- **PROBLEM TO SOLVE**: List each line of the data that holds the word "index".

____

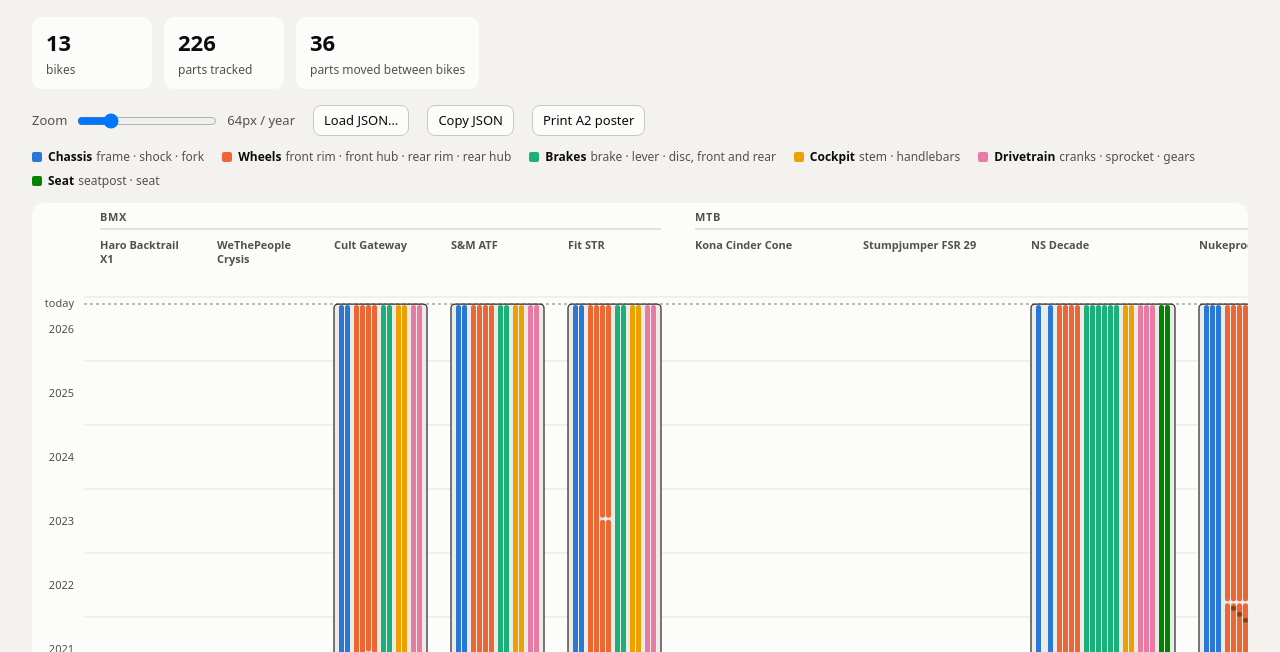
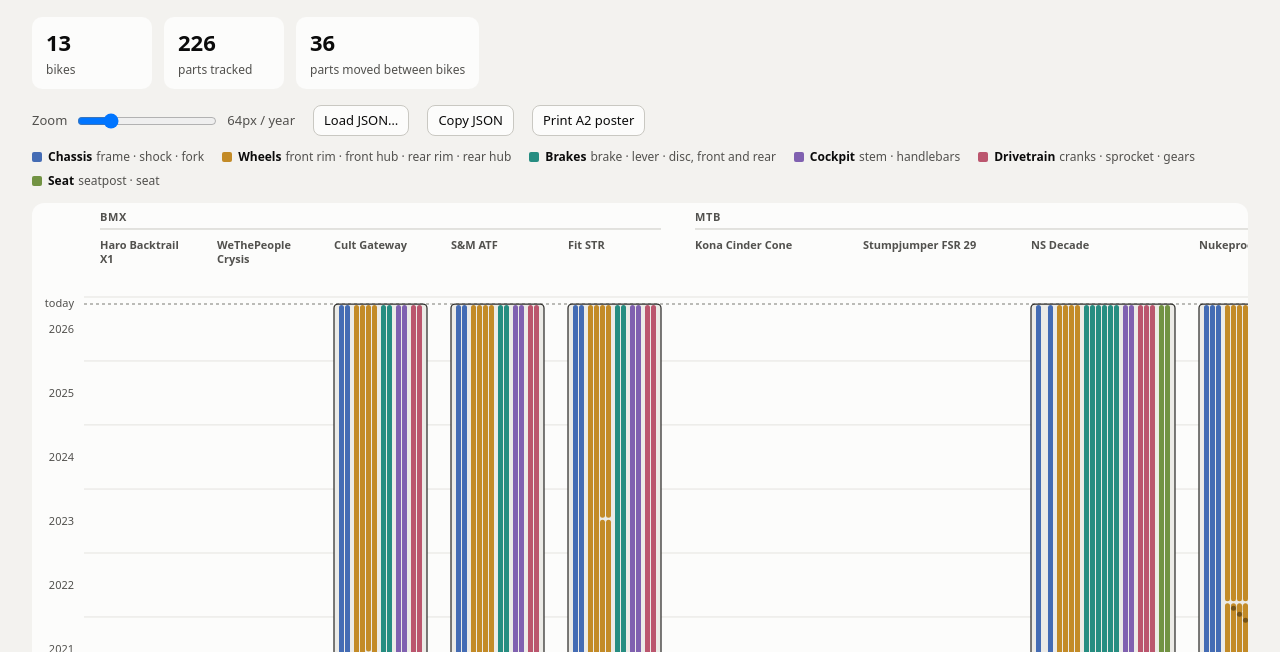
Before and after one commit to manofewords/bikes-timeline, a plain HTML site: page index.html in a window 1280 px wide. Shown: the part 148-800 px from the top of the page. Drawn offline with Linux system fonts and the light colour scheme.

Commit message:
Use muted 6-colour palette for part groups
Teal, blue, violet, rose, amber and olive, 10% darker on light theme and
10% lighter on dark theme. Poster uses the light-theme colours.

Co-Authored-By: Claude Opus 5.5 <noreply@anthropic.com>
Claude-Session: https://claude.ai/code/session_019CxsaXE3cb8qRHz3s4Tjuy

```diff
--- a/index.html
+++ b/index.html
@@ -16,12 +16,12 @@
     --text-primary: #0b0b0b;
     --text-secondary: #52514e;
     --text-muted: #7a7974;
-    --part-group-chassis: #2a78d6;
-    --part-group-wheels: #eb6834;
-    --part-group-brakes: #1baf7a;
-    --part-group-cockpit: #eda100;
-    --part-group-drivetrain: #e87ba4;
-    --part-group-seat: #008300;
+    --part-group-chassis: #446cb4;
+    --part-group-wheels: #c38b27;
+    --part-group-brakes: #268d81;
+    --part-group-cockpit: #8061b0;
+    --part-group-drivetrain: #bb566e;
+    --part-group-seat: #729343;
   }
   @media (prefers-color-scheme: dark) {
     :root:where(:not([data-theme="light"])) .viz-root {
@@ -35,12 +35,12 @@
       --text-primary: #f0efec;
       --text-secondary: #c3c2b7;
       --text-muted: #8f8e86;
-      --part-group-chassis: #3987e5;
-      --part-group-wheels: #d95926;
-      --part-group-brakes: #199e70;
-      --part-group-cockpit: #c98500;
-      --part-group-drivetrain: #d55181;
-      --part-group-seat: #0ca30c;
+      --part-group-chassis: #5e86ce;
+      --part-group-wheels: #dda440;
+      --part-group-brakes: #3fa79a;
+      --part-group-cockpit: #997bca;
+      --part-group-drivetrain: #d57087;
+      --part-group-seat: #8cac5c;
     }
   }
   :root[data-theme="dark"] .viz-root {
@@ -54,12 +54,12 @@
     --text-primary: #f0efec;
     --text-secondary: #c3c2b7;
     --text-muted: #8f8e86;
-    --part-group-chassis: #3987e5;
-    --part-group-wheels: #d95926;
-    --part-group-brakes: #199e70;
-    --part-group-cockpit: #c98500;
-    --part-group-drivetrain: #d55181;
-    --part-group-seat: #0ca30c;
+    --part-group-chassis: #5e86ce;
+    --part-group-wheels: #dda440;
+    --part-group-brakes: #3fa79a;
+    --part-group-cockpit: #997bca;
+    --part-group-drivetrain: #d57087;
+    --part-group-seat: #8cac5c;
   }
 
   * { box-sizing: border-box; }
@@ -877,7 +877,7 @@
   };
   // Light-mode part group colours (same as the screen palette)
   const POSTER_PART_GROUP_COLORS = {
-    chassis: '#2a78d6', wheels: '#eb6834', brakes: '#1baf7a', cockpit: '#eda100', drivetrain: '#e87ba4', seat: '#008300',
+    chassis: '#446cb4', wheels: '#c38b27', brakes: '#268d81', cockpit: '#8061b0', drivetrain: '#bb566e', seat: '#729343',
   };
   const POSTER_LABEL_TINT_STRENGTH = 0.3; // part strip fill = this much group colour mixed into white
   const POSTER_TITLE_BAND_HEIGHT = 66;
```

____

- **SOLUTION TO THE PROBLEM**:
Before and after one commit to manofewords/bikes-timeline, a plain HTML site: page index.html in a window 1280 px wide. Shown: the part 148-800 px from the top of the page. Drawn offline with Linux system fonts and the light colour scheme.
--- a/index.html
+++ b/index.html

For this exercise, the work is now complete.